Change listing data

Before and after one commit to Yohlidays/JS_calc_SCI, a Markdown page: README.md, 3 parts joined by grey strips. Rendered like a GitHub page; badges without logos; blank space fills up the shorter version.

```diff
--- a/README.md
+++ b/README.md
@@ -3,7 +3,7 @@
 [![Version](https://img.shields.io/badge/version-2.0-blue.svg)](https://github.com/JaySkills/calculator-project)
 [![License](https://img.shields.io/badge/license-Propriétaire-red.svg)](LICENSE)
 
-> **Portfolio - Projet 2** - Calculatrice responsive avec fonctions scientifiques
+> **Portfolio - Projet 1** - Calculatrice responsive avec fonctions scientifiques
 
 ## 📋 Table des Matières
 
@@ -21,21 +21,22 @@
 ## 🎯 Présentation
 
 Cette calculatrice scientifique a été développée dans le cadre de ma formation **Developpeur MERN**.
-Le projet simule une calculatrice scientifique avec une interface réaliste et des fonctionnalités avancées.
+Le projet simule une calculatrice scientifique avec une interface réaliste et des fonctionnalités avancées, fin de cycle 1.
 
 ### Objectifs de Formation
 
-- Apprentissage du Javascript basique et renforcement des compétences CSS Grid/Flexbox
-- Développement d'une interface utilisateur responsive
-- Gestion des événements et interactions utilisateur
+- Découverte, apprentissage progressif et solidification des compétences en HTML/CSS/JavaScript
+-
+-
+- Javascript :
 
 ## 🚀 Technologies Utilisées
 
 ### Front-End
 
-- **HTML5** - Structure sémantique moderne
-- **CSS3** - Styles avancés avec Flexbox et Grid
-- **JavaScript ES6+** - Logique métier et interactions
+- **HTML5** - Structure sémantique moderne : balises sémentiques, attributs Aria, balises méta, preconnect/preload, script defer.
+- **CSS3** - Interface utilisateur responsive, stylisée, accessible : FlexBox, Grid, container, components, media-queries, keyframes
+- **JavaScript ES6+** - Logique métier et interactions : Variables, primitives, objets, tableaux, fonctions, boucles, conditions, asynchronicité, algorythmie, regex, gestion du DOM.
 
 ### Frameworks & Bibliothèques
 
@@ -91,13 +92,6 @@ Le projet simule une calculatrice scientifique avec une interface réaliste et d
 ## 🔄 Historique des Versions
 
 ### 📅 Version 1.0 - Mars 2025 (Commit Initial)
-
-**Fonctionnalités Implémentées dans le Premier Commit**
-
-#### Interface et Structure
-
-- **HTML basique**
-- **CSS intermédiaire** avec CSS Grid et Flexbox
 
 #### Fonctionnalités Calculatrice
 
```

* * *

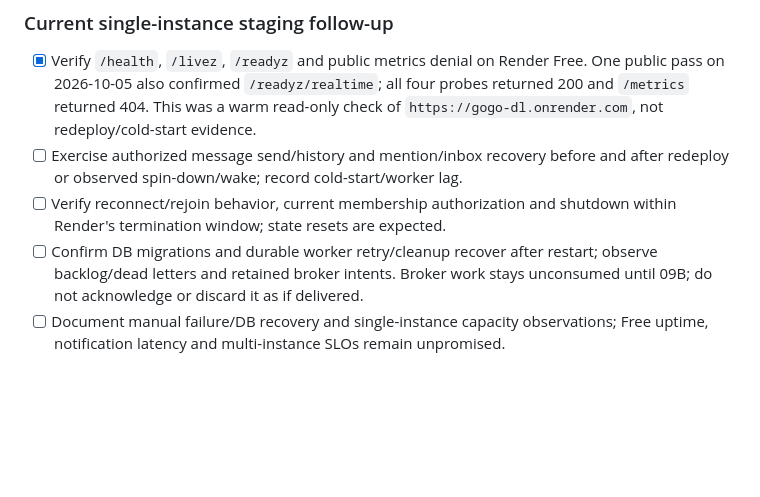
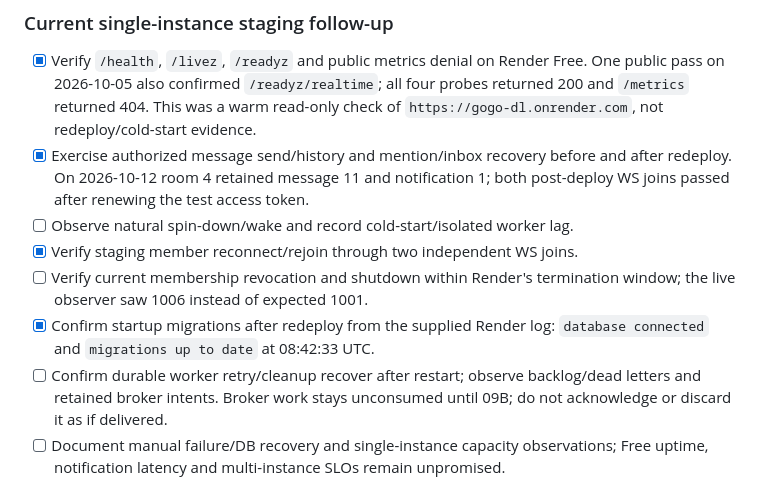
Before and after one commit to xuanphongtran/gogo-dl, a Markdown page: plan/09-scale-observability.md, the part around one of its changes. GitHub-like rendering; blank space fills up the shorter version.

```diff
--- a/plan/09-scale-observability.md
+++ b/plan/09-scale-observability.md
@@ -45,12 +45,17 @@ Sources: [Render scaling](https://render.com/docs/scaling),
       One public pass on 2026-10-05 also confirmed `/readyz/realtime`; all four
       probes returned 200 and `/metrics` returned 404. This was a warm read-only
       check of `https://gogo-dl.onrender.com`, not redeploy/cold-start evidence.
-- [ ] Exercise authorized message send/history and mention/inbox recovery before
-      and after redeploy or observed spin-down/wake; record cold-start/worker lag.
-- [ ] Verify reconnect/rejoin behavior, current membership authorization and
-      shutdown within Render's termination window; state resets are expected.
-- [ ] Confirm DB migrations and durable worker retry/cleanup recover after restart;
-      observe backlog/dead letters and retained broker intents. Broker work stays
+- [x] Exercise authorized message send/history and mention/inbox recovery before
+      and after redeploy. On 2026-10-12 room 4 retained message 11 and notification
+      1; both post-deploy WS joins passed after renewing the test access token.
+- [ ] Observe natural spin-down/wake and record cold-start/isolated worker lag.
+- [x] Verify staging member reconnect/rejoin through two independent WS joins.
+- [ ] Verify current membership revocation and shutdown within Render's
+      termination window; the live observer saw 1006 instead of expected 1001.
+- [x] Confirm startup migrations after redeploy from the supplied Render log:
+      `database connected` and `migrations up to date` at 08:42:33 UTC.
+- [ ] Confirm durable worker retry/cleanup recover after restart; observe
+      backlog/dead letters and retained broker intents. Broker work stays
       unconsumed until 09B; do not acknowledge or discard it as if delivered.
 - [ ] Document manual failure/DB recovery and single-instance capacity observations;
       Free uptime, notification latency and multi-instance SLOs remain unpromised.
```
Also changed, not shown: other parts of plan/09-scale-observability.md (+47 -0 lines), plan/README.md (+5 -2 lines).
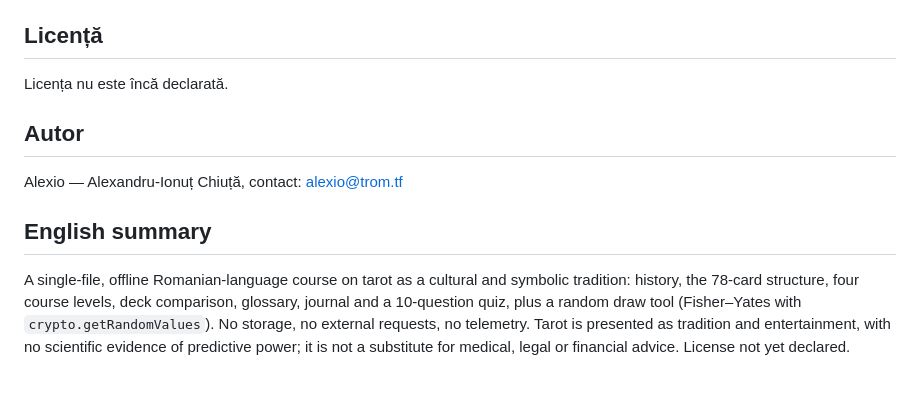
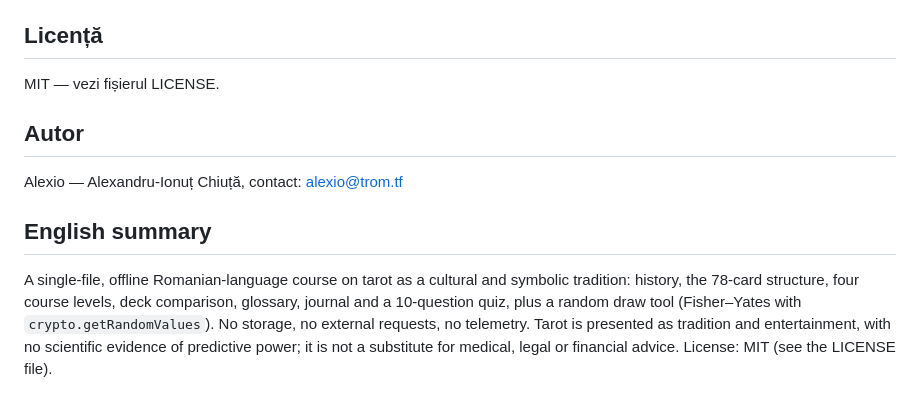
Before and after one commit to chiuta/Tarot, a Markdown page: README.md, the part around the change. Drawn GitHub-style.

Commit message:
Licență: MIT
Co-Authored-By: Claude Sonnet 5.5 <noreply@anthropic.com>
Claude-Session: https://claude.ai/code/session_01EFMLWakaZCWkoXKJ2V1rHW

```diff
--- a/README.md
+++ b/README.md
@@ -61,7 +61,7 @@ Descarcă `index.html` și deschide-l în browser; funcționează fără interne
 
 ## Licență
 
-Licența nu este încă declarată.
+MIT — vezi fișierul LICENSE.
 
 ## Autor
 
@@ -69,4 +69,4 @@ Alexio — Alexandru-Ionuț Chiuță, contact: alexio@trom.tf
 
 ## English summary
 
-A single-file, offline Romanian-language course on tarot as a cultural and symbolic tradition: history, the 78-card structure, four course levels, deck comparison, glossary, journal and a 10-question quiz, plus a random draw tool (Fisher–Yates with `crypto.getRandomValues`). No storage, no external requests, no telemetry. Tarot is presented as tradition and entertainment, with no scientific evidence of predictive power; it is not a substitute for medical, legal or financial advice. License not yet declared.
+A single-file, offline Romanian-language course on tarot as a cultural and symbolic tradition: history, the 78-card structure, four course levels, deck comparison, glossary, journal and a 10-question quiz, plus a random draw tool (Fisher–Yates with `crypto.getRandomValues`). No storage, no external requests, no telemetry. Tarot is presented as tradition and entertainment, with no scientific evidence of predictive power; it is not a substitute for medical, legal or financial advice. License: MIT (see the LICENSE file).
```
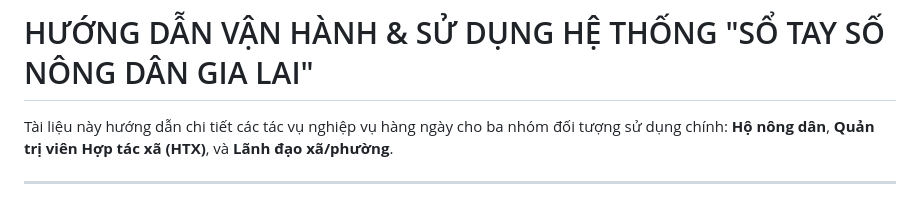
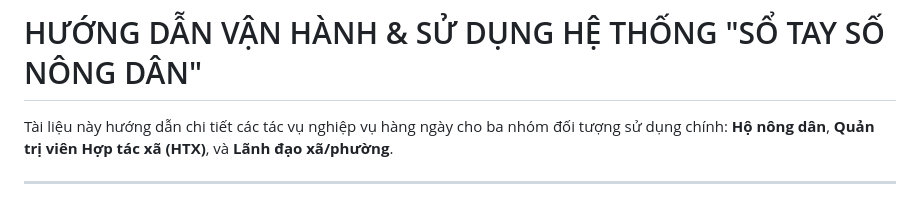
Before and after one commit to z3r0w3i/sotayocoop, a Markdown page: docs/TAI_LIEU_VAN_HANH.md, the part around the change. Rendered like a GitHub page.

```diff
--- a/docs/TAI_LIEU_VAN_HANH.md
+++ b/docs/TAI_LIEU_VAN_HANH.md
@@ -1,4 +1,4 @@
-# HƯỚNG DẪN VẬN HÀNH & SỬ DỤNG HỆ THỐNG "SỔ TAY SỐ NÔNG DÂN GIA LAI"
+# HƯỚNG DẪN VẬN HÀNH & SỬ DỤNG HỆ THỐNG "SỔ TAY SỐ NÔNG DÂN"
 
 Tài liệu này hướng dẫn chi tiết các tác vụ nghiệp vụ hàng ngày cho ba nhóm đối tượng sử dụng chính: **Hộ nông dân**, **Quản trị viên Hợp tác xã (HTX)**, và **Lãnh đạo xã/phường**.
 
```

About this task:
Search the data for "docs" and list every line in which it occurs.

Exercise output:
@@ -45,12 +45,17 @@ Sources: [Render scaling](https://render.com/docs/scaling),
Before and after one commit to z3r0w3i/sotayocoop, a Markdown page: docs/TAI_LIEU_VAN_HANH.md, the part around the change. Rendered like a GitHub page.
--- a/docs/TAI_LIEU_VAN_HANH.md
+++ b/docs/TAI_LIEU_VAN_HANH.md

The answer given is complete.